> **WHAT IS REQUIRED**
Search the entries below for "Settings" and copy each matching line.

◇ ◇ ◇ ◇ ◇

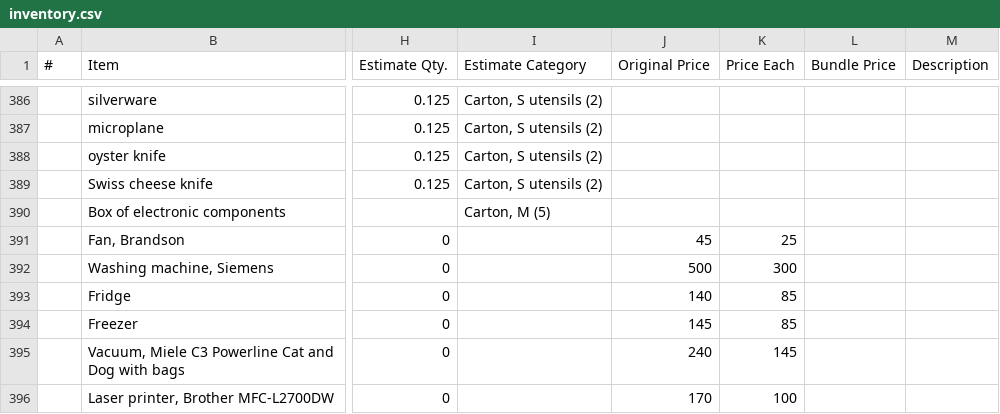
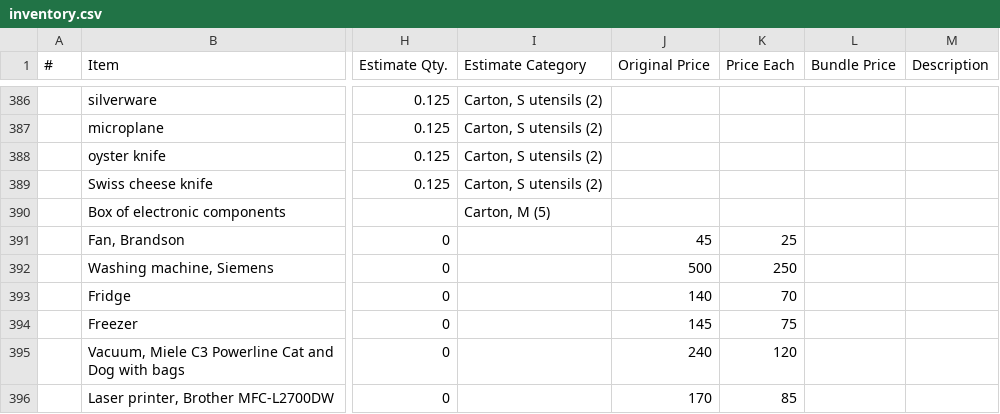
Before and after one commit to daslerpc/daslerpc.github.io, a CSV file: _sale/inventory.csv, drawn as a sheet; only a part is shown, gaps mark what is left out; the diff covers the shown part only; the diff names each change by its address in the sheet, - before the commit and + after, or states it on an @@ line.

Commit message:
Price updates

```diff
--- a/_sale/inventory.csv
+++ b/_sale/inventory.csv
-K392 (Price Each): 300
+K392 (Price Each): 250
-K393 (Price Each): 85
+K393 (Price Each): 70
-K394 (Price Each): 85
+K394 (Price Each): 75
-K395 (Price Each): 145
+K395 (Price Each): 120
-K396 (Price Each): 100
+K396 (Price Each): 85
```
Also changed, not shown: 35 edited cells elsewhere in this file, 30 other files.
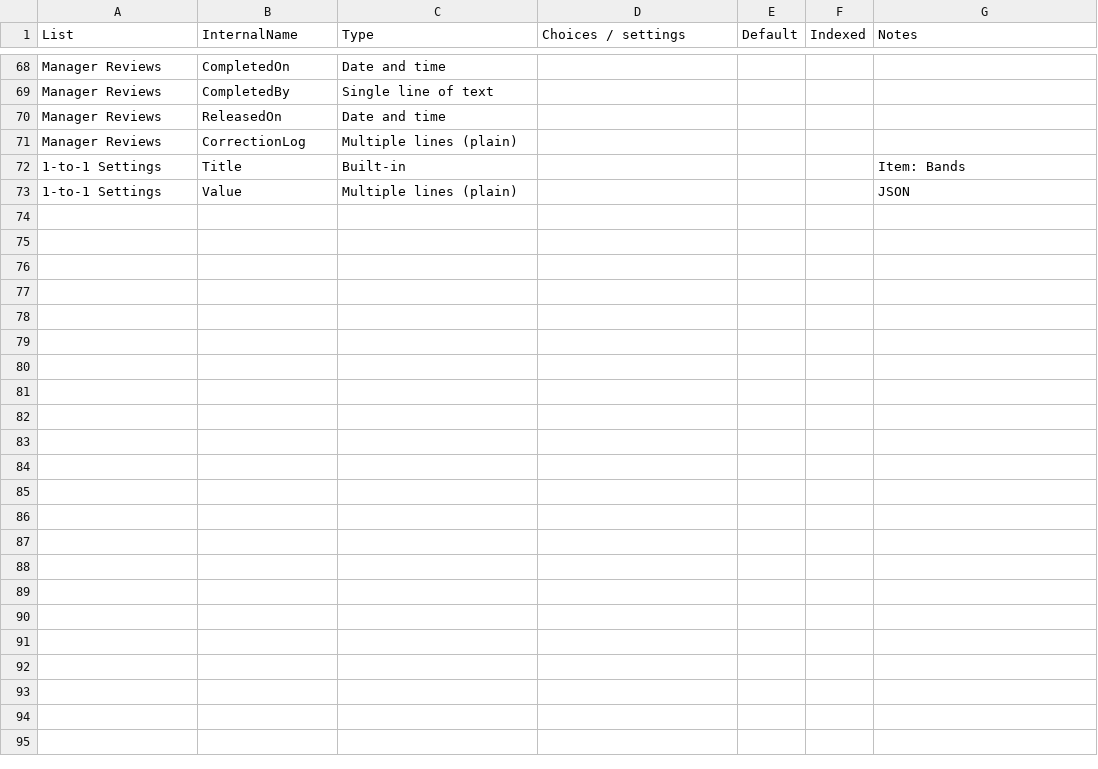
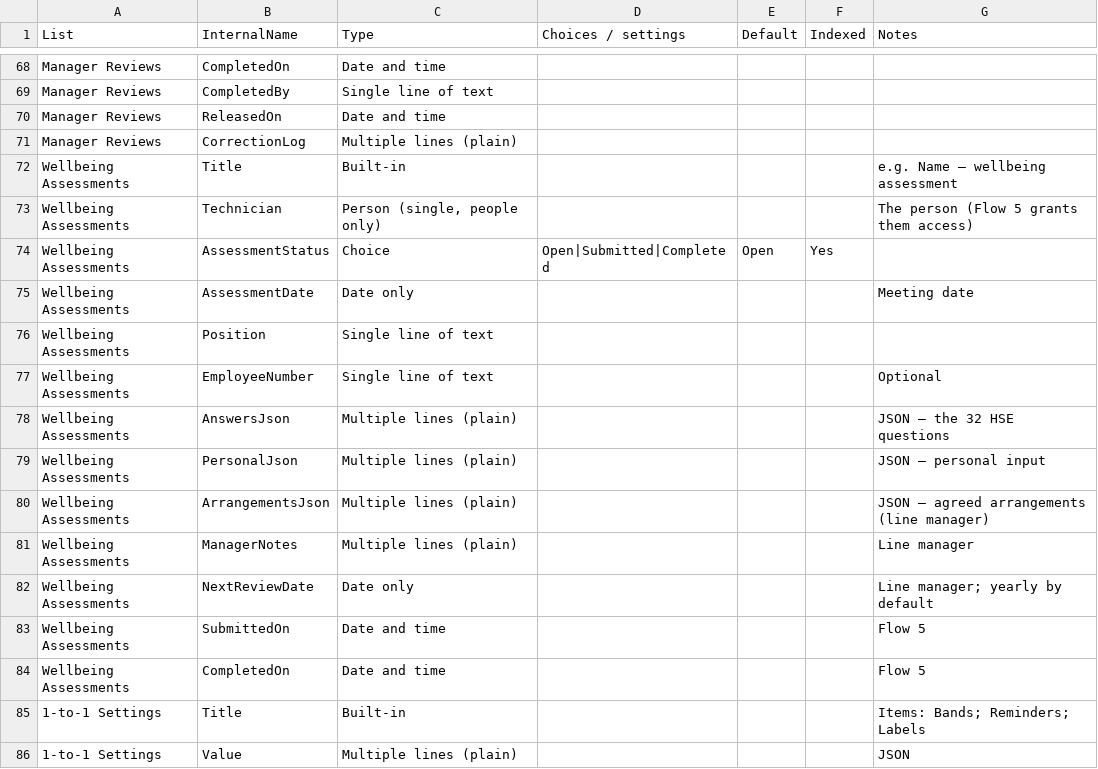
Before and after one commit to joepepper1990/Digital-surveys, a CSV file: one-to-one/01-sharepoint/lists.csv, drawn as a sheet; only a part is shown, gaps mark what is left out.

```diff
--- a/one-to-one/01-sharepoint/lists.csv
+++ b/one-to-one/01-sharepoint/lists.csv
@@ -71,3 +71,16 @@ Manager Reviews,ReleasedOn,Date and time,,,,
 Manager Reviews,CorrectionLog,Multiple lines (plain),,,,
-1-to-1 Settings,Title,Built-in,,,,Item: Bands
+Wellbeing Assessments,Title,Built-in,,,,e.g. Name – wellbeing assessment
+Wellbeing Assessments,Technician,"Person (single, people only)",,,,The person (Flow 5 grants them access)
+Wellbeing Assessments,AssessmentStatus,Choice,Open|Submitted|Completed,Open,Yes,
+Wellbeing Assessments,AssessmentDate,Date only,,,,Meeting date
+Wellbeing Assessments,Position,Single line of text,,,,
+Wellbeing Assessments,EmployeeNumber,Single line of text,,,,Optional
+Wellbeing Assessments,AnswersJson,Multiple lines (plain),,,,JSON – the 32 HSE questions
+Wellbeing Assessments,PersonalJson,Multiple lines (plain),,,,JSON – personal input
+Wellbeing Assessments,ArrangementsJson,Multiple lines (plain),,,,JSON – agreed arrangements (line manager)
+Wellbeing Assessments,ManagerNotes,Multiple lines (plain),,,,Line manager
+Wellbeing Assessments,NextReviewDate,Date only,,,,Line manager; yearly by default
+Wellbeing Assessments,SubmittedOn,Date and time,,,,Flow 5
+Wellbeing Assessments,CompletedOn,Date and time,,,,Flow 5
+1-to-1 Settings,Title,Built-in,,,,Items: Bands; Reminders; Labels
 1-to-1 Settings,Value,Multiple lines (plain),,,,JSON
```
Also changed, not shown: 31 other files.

◇ ◇ ◇ ◇ ◇

> **SOLUTION FOR THIS EXERCISE**
-1-to-1 Settings,Title,Built-in,,,,Item: Bands
+1-to-1 Settings,Title,Built-in,,,,Items: Bands; Reminders; Labels
 1-to-1 Settings,Value,Multiple lines (plain),,,,JSON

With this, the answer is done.